We came home, unloaded the animals and fleeces and food, and pretty much collapsed. This picture pretty much sums it up:
Monday, July 7, 2008
We can't claim to have a fair on the scale of the Ohio State Fair, which my family used to participate in when I was a kid living in Columbus. My mom sewed, cooked, and baked like a mad woman, while my dad gardened and canned. My brother and I were pros at modeling our outfits on the fair catwalk. Here he is in his prize-winning train conductor outfit. (He is going to kill me for this, but it's his fault for scanning in the picture and giving it to me on a CD.)
And to be fair, for your viewing pleasure: a picture of me in the first-place outfit sewn by my mom, circa 1974 or so. Check out those shoes! And who the heck trimmed my bangs so darn crooked?
My kids have apparently inherited this gene. Around 4:30 pm today, they (plus an extra, who is spending a few days here) decided to get their exhibits ready for our local fair, including baked goods. My kitchen looks like a bag of flour exploded in it.
They managed a pretty good haul, considering they did it in 2 hours:
OK, so the skein is mine. But the rest is all them. The tomatoes are for a "biggest green tomato" contest. Primo and Secondo are neck and neck with 8+ ounce tomatoes.
Terzo put together an entry for the "cut flower" division:
Secondo made his famous coffee cake, from his great-grandmother's recipe (yes, it stuck a little coming out of the pan -- hopefully the judge won't notice):
He also entered a zucchini in the "seeds to supper" program. Every year, the fair organizers give out seeds to the school kids, and award a prize to the kid who grows the biggest zucchini by fair time. He was a little late getting his seeds planted this year, so the biggest one he produced was a measly 2 lb 12 oz.
Last year, his weighed over 8 lb. He was beaten by a 15 lb zucchini, so he is pessimistic about his chances this year.
Primo put together a basket of vegetables from our garden.
The judge last year claimed our veggies were too perfect to come from any place but Shoprite, so we didn't place. Primo tucked a note in the basket this year, noting that all of them were grown in our local garden. Check out the carrot, which looks like it is in dire need of the facilities.
Sunday, July 6, 2008
But this one is for me. I needed a kick in the butt to find time to spin. It's one of those things that I love to do, and want to do more of, but never seem to find the time. I figured the focus provided by the Tour de Fleece would help. I am setting my challenges one at a time, rather than a bunch of things that might plow me under.
First up is this dyed Coopworth roving I bought from Martha McGrath of Deer Run Sheep Farm, from the American Coopworth Registry booth at Maryland Sheep and Wool. (Volunteering in the booth gave me plenty of time to find a few things to add to my own stash.)
I have two purposes for this roving: as a sock yarn, so I am spinning it finer and tighter than my normal yarn, and as a display yarn at Rhinebeck this fall, hence the colors.
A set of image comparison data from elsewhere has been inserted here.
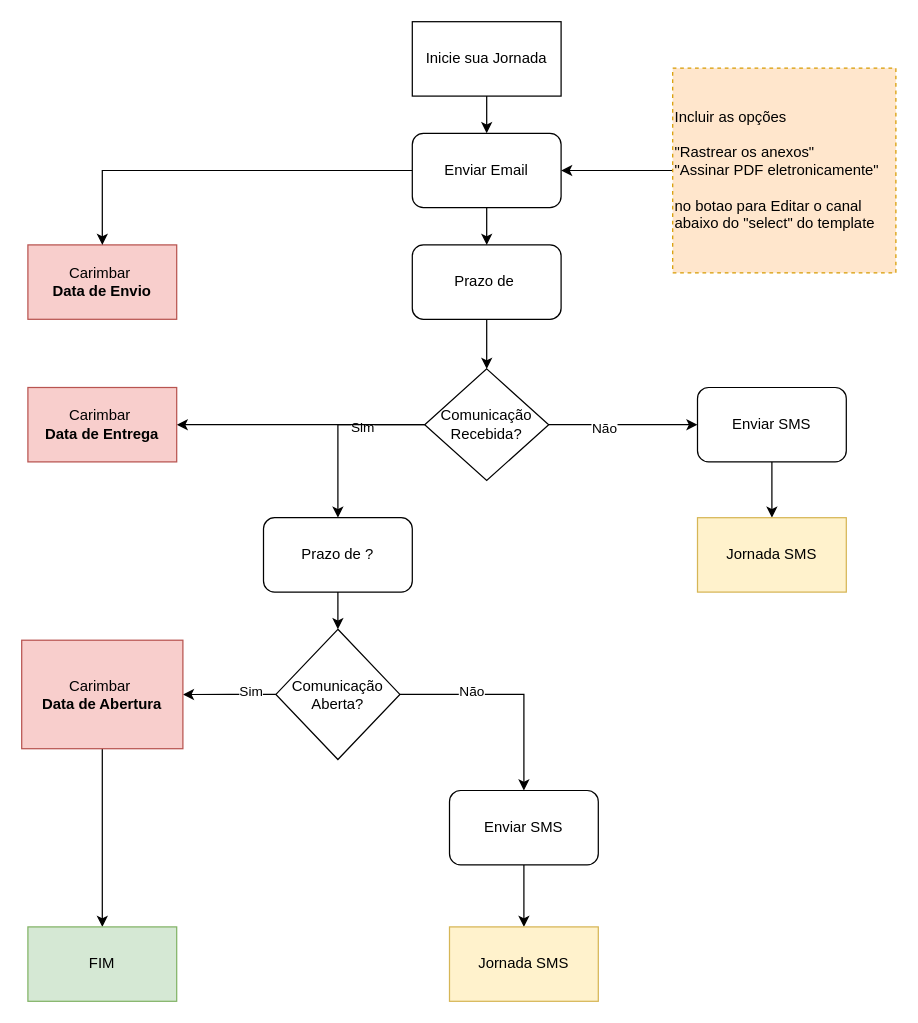
Earlier version of the draw.io diagram page "Desenho Jornada Email Carimbos Multiplos" (4 of 8) of Diagrama Carimbo.drawio (caio-bueno/draws-valid). Source tidied: cells renumbered, new cells numbered last; positions are measured from the earlier drawing's top-left corner, leaving out a move shared by most shapes. Both pictures are drawn from the tidied source at 124%, with x=0, y=0 at pixel (21, 21).
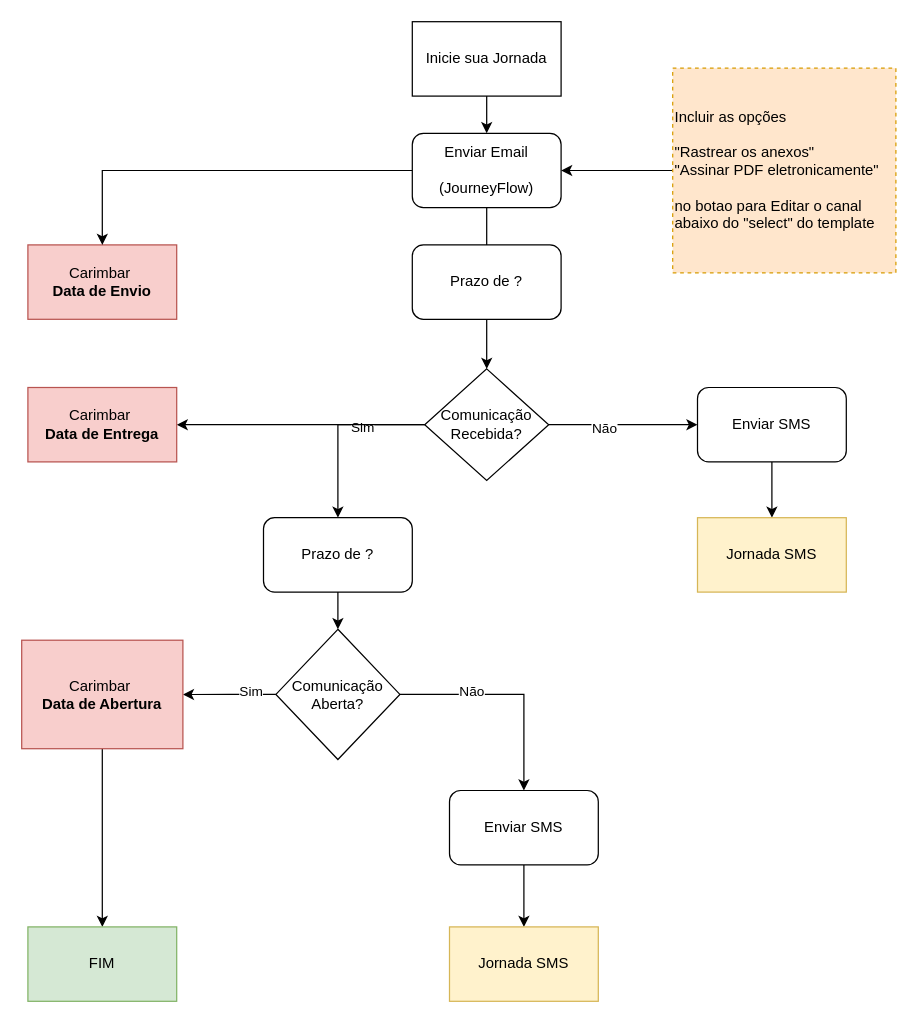
The same page after the edit.

The change refers to these unchanged cells:
```xml
<mxCell id="13" value="Comunicação Recebida?" style="rhombus;whiteSpace=wrap;html=1;" parent="1" vertex="1">
  <mxGeometry x="325" y="280" width="100" height="90" as="geometry" />
</mxCell>
```

The edit, as a diff of the source:
```diff
@@
-    <mxCell id="4" style="edgeStyle=orthogonalEdgeStyle;rounded=0;jettySize=auto;html=1;" parent="1" edge="1" source="5" target="7">
-      <mxGeometry relative="1" as="geometry" />
-    </mxCell>
-    <mxCell id="5" value="Enviar Email" style="rounded=1;whiteSpace=wrap;html=1;" parent="1" vertex="1">
+    <mxCell id="5" value="Enviar Email&lt;div&gt;&lt;br&gt;&lt;/div&gt;&lt;div&gt;(JourneyFlow)&lt;/div&gt;" style="rounded=1;whiteSpace=wrap;html=1;" parent="1" vertex="1">
       <mxGeometry x="315" y="90" width="120" height="60" as="geometry" />
     </mxCell>
-    <mxCell id="6" style="edgeStyle=orthogonalEdgeStyle;rounded=0;jettySize=auto;html=1;" parent="1" edge="1" source="7" target="13">
+    <mxCell id="6" style="edgeStyle=orthogonalEdgeStyle;rounded=0;jettySize=auto;html=1;" parent="1" edge="1" source="5" target="13">
       <mxGeometry relative="1" as="geometry" />
     </mxCell>
-    <mxCell id="7" value="Prazo de&amp;nbsp;" style="whiteSpace=wrap;html=1;rounded=1;" parent="1" vertex="1">
-      <mxGeometry x="315" y="180" width="120" height="60" as="geometry" />
-    </mxCell>
@@
+    <mxCell id="35" value="Prazo de ?" style="rounded=1;whiteSpace=wrap;html=1;" parent="1" vertex="1">
+      <mxGeometry x="315" y="180" width="120" height="60" as="geometry" />
+    </mxCell>
```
I usually do not choose yarn in these colors. Blues, purples, pinks... those are more my speed. But I am loving seeing the sunny bright colors as they play out on the bobbin.
Here is the first one done, with apologies for the slight lack of focus. (I still haven't figured out how to get close up shots with this darn camera).
Unfortunately I am going to have to drop out of the Tour early, due to vacation plans. As much as I would love to sit and spin here:
...I know there will be absolutely no room for my non-folding wheel in a vacation loaded van.
Saturday, July 5, 2008
We supplemented it with blueberries and strawberries to make a Berry Cobbler.
The recipe is my mom's. It is dead easy and very quick, but produces a spectacular summer dessert that is fantastic with vanilla ice cream.
Toss 3 cups fresh fruit with a teaspoon of lemon juice. Separately, blend 1 cup flour, 1 cup sugar and 6 tablespoons butter in a food processor until crumbly. Remove a cup of the mixture and toss it with the fruit. Spray the bottom of a pie dish with cooking spray and put the fruit mixture in. Beat 1 egg, and add it to the remainder of the mixture in the food processor. Blend thoroughly, and then spoon over the top of the fruit. Bake at 375 degrees for about 45 minutes, until top is golden brown with a hard crust.